Column: Lake tails

Finding the breed to fit your need

Dogs make life more fun.

They can put a smile on your face when you get home with their enthusiastic greeting. They can make you laugh as they run around playing. And they can amusingly annoy you as they constantly attempt to get your attention by following you around the house.

Dogs should add a ton of enjoyment to our lives, and most of the time, they do. But if you get a dog that does not fit your lifestyle and personality, joys of ownership can feel like a chore.

To avoid living with a dog that is likely to be less than perfect, it is wise to understand different breeds and choose one that fits your personality. It is important to try to make a good match.

Sometimes, we have no control over our pets as they adopt us when they show up at our homes and are kind enough to allow us to stay there with them. Most of these pets work out great because they are so grateful to have a home, and regardless of breed, these dogs will adapt to us.

However, if you choose to adopt a dog from a shelter (great idea) or as you search for a breeder to purchase a dog, it is wise to understand what different breeds have to offer.

There are more than 150 dog breeds registered with the AKC, and there are hundreds more that exist worldwide. Dogs were bred over the years, sometimes centuries, to suit a general purpose. Whether it is hunting, retrieving, companionship or protection, dogs were selectively bred for a specific task and temperament.

These inherited traits are now instinctual for each breed, which makes choosing the right one for your desired function essential to making a long-lasting relationship enjoyable.

The AKC divides dogs into seven groups; Sporting, Working, Hound, Terrier, Toy, Herding and Non-Sporting, which are relatively self-explanatory. Knowing what group a breed falls into should help give you an idea what personality a breed will have.

For example, if you are looking for a companion to watch TV with all day, getting a herding breed, which was bred for working long days, might not be the best choice. Similarly, it is probably not a good idea to get a toy breed to take on hunting trips in cold weather (although my Shih Tzu might argue that point). Doing a little research and understanding a breed's natural tendency is necessary to help decide which specific breed is right for your lifestyle.

The difficulty nowadays is the large number of designer-breed dogs available. It's also hard to determine which parent's personality a dog will display. Additionally, the pounds are full of mixed breeds that are produced from dogs that are not spayed or castrated. In spite of the fun of guessing the types of breed they came from, figuring out the personality types is difficult, but essential.

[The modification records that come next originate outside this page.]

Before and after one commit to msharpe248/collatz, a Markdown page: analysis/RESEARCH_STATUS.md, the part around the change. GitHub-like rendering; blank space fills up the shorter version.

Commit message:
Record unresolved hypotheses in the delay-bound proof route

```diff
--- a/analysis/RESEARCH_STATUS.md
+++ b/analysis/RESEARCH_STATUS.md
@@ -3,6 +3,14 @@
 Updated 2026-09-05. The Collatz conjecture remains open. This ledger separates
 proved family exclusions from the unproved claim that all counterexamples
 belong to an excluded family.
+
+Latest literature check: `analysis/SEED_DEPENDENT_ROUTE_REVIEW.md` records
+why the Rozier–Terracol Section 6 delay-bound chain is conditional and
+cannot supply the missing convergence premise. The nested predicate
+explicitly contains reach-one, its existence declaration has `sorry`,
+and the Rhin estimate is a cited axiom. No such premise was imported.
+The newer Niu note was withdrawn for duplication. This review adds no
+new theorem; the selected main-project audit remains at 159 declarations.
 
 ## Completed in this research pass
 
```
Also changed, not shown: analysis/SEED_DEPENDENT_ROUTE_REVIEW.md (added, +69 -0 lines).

This is where a trained professional is extremely helpful in deciding if a specific dog is the right one. Your veterinarian's office and staff might be able to assist you. Also available at most pounds is a foster coordinator whose job is to help to ensure that the dog's personality will be a good fit for your home.

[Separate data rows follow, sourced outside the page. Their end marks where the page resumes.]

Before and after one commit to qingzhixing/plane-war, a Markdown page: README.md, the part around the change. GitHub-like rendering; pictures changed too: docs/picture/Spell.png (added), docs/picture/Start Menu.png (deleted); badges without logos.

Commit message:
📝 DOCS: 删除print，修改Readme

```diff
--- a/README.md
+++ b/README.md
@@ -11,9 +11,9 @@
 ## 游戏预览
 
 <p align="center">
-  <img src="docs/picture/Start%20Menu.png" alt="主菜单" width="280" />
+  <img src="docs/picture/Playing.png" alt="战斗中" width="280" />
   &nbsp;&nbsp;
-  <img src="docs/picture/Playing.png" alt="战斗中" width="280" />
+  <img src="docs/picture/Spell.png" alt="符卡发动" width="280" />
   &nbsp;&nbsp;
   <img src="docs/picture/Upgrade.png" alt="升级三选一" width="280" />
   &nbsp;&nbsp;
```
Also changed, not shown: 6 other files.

One of many reasons our pounds are full is that owners will relinquish their pets because they can not "handle the dog." Often this is because owners saw a puppy that is too cute and took it home without realizing what they would look like or act like as an adult dog. That's a shame because not only does one dog lose a home and get put in the pound, but another potential "perfect" dog also loses out on a good home from owners not understanding personalities of different dogs.

If you are looking to add a four-legged family member, do some research and get some advice from a professional. Knowing a dog's breed will help you better understand its natural instincts, which will help you successfully manage their behavior. This is vital to ensure that you keep you and your dog happy.

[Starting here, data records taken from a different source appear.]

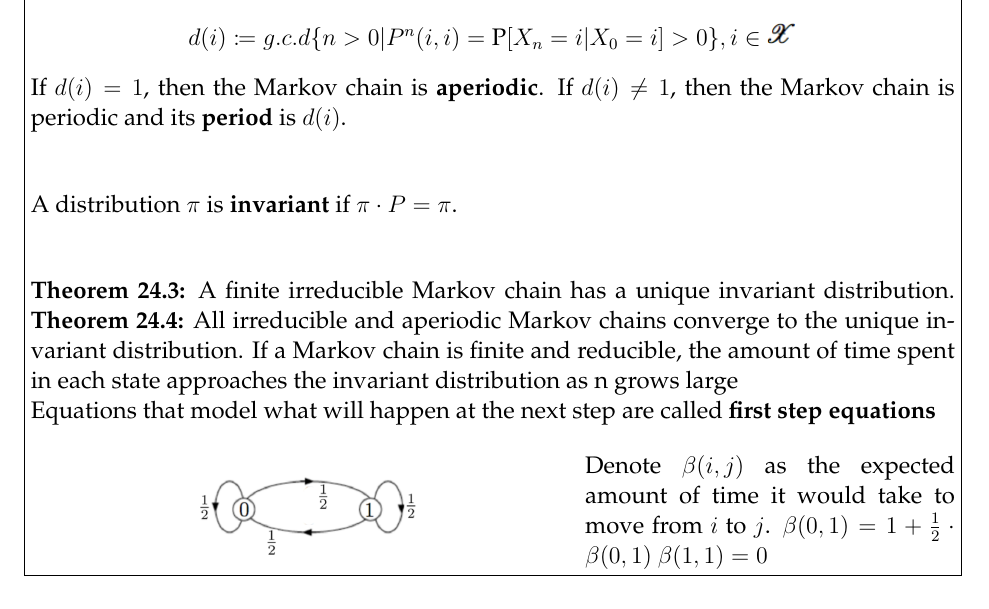
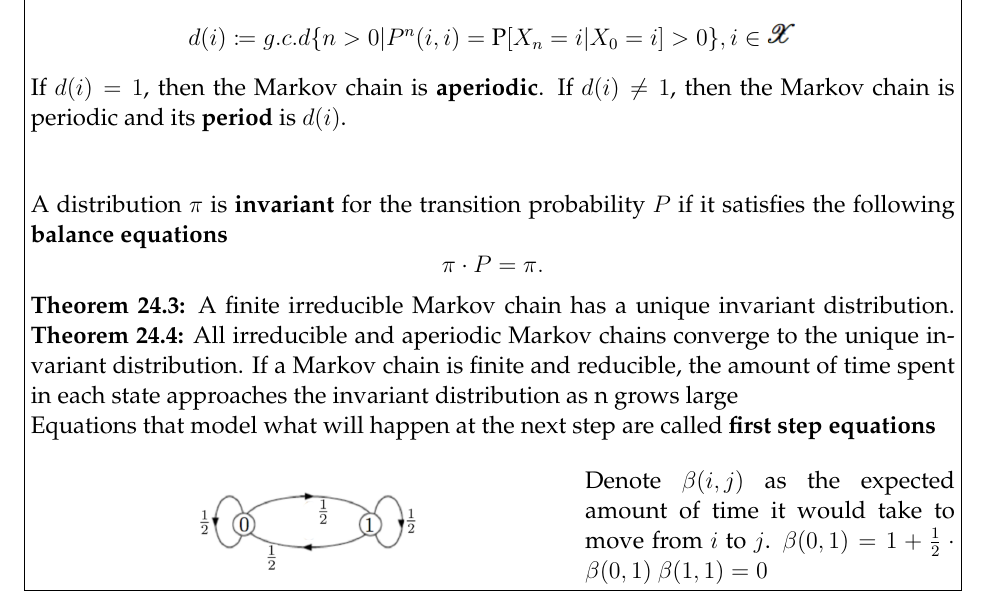
Before and after one commit to kstukalova/latexer, a LaTeX problem sheet (src/latex/worksheet11/worksheet11.tex, which reads src/topics/markov_chains/problems/definitions.tex): part of page 3 of 9, cut so that both start at the same text. The pictures show the PDF file src/pdf/worksheet11/worksheet11.pdf that the author committed with the source.

Commit message:
fixed definition of invariant

```diff
--- a/src/topics/markov_chains/problems/definitions.tex
+++ b/src/topics/markov_chains/problems/definitions.tex
@@ -40,9 +40,8 @@ $d(i)$.
 
 \vspace{1cm}
 
-A distribution $\pi$ is \textbf{invariant} if $\pi \cdot P = \pi$.
-
-\vspace{1cm}
+A distribution $\pi$ is \textbf{invariant} for the transition probability $P$ if it satisfies the following \textbf{balance equations}
+\[\pi \cdot P = \pi.\]
 
 \textbf{Theorem 24.3:} A finite irreducible Markov chain has a unique
 invariant distribution.
```
Also changed, not shown: src/pdf/worksheet11/meta.pdf, src/pdf/worksheet11/worksheet11.pdf, src/pdf/worksheet11/worksheet11_sol.pdf.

Dr. Brian Weitzman practices at Smith Mountain Lake Animal Hospital. He can be reached at 297-9188 or smlahospital@aol.com.